▽

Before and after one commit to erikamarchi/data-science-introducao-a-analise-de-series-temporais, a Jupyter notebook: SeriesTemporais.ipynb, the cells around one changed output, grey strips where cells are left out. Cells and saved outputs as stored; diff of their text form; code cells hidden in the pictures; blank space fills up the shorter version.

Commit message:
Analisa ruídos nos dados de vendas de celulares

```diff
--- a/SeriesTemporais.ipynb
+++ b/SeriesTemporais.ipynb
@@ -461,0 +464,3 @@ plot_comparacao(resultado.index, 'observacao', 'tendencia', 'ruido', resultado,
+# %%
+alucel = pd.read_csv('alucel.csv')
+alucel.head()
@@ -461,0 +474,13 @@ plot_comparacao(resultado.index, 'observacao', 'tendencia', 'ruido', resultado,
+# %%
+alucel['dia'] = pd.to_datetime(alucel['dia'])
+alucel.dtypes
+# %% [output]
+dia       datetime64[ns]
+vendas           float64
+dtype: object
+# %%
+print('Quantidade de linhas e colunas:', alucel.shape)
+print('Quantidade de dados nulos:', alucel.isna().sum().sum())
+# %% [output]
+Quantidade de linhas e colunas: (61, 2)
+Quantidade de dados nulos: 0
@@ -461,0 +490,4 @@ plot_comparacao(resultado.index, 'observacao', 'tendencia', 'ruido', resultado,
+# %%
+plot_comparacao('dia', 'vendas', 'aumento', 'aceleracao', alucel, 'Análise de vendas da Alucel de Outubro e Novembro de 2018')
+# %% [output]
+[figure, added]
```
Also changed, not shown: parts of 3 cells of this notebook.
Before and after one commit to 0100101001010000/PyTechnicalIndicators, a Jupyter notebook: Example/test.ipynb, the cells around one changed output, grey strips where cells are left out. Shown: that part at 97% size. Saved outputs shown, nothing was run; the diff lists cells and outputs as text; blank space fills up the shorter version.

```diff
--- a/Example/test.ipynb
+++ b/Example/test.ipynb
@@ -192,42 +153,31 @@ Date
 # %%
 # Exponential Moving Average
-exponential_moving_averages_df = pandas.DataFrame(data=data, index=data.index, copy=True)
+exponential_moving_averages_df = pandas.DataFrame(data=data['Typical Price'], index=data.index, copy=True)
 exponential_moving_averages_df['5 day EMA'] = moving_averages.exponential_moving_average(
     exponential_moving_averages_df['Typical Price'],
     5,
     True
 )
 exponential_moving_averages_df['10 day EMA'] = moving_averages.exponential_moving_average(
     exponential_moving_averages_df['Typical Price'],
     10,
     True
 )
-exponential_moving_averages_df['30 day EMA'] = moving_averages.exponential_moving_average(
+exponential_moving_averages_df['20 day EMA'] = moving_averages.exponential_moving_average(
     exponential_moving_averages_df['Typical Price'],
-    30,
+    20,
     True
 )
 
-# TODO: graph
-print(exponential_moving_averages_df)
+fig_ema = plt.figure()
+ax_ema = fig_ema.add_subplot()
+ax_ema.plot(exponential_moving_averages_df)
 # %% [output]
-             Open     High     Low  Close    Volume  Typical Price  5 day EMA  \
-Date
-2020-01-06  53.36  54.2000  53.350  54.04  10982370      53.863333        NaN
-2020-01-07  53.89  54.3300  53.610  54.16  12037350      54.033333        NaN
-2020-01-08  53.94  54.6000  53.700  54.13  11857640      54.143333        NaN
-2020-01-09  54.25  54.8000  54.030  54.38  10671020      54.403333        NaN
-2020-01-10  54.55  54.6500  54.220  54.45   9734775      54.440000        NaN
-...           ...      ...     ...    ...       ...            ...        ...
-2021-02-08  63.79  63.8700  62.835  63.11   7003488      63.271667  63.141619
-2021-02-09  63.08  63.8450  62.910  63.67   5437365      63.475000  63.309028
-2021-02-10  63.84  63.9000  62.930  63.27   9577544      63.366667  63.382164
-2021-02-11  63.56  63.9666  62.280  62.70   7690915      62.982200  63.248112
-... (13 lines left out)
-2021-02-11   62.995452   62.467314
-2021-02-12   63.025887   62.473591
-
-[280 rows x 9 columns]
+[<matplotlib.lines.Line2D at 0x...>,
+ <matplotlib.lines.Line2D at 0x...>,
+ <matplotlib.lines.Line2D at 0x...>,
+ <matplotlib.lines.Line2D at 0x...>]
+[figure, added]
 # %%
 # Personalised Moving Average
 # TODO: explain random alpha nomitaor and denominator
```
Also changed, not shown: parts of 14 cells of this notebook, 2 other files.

△

THE PROBLEM: Set the whole listing down, word for word.

OUTPUT FOR THIS TASK:
Before and after one commit to erikamarchi/data-science-introducao-a-analise-de-series-temporais, a Jupyter notebook: SeriesTemporais.ipynb, the cells around one changed output, grey strips where cells are left out. Cells and saved outputs as stored; diff of their text form; code cells hidden in the pictures; blank space fills up the shorter version.

Commit message:
Analisa ruídos nos dados de vendas de celulares

```diff
--- a/SeriesTemporais.ipynb
+++ b/SeriesTemporais.ipynb
@@ -461,0 +464,3 @@ plot_comparacao(resultado.index, 'observacao', 'tendencia', 'ruido', resultado,
+# %%
+alucel = pd.read_csv('alucel.csv')
+alucel.head()
@@ -461,0 +474,13 @@ plot_comparacao(resultado.index, 'observacao', 'tendencia', 'ruido', resultado,
+# %%
+alucel['dia'] = pd.to_datetime(alucel['dia'])
+alucel.dtypes
+# %% [output]
+dia       datetime64[ns]
+vendas           float64
+dtype: object
+# %%
+print('Quantidade de linhas e colunas:', alucel.shape)
+print('Quantidade de dados nulos:', alucel.isna().sum().sum())
+# %% [output]
+Quantidade de linhas e colunas: (61, 2)
+Quantidade de dados nulos: 0
@@ -461,0 +490,4 @@ plot_comparacao(resultado.index, 'observacao', 'tendencia', 'ruido', resultado,
+# %%
+plot_comparacao('dia', 'vendas', 'aumento', 'aceleracao', alucel, 'Análise de vendas da Alucel de Outubro e Novembro de 2018')
+# %% [output]
+[figure, added]
```
Also changed, not shown: parts of 3 cells of this notebook.
Before and after one commit to 0100101001010000/PyTechnicalIndicators, a Jupyter notebook: Example/test.ipynb, the cells around one changed output, grey strips where cells are left out. Shown: that part at 97% size. Saved outputs shown, nothing was run; the diff lists cells and outputs as text; blank space fills up the shorter version.

```diff
--- a/Example/test.ipynb
+++ b/Example/test.ipynb
@@ -192,42 +153,31 @@ Date
 # %%
 # Exponential Moving Average
-exponential_moving_averages_df = pandas.DataFrame(data=data, index=data.index, copy=True)
+exponential_moving_averages_df = pandas.DataFrame(data=data['Typical Price'], index=data.index, copy=True)
 exponential_moving_averages_df['5 day EMA'] = moving_averages.exponential_moving_average(
     exponential_moving_averages_df['Typical Price'],
     5,
     True
 )
 exponential_moving_averages_df['10 day EMA'] = moving_averages.exponential_moving_average(
     exponential_moving_averages_df['Typical Price'],
     10,
     True
 )
-exponential_moving_averages_df['30 day EMA'] = moving_averages.exponential_moving_average(
+exponential_moving_averages_df['20 day EMA'] = moving_averages.exponential_moving_average(
     exponential_moving_averages_df['Typical Price'],
-    30,
+    20,
     True
 )
 
-# TODO: graph
-print(exponential_moving_averages_df)
+fig_ema = plt.figure()
+ax_ema = fig_ema.add_subplot()
+ax_ema.plot(exponential_moving_averages_df)
 # %% [output]
-             Open     High     Low  Close    Volume  Typical Price  5 day EMA  \
-Date
-2020-01-06  53.36  54.2000  53.350  54.04  10982370      53.863333        NaN
-2020-01-07  53.89  54.3300  53.610  54.16  12037350      54.033333        NaN
-2020-01-08  53.94  54.6000  53.700  54.13  11857640      54.143333        NaN
-2020-01-09  54.25  54.8000  54.030  54.38  10671020      54.403333        NaN
-2020-01-10  54.55  54.6500  54.220  54.45   9734775      54.440000        NaN
-...           ...      ...     ...    ...       ...            ...        ...
-2021-02-08  63.79  63.8700  62.835  63.11   7003488      63.271667  63.141619
-2021-02-09  63.08  63.8450  62.910  63.67   5437365      63.475000  63.309028
-2021-02-10  63.84  63.9000  62.930  63.27   9577544      63.366667  63.382164
-2021-02-11  63.56  63.9666  62.280  62.70   7690915      62.982200  63.248112
-... (13 lines left out)
-2021-02-11   62.995452   62.467314
-2021-02-12   63.025887   62.473591
-
-[280 rows x 9 columns]
+[<matplotlib.lines.Line2D at 0x...>,
+ <matplotlib.lines.Line2D at 0x...>,
+ <matplotlib.lines.Line2D at 0x...>,
+ <matplotlib.lines.Line2D at 0x...>]
+[figure, added]
 # %%
 # Personalised Moving Average
 # TODO: explain random alpha nomitaor and denominator
```
Also changed, not shown: parts of 14 cells of this notebook, 2 other files.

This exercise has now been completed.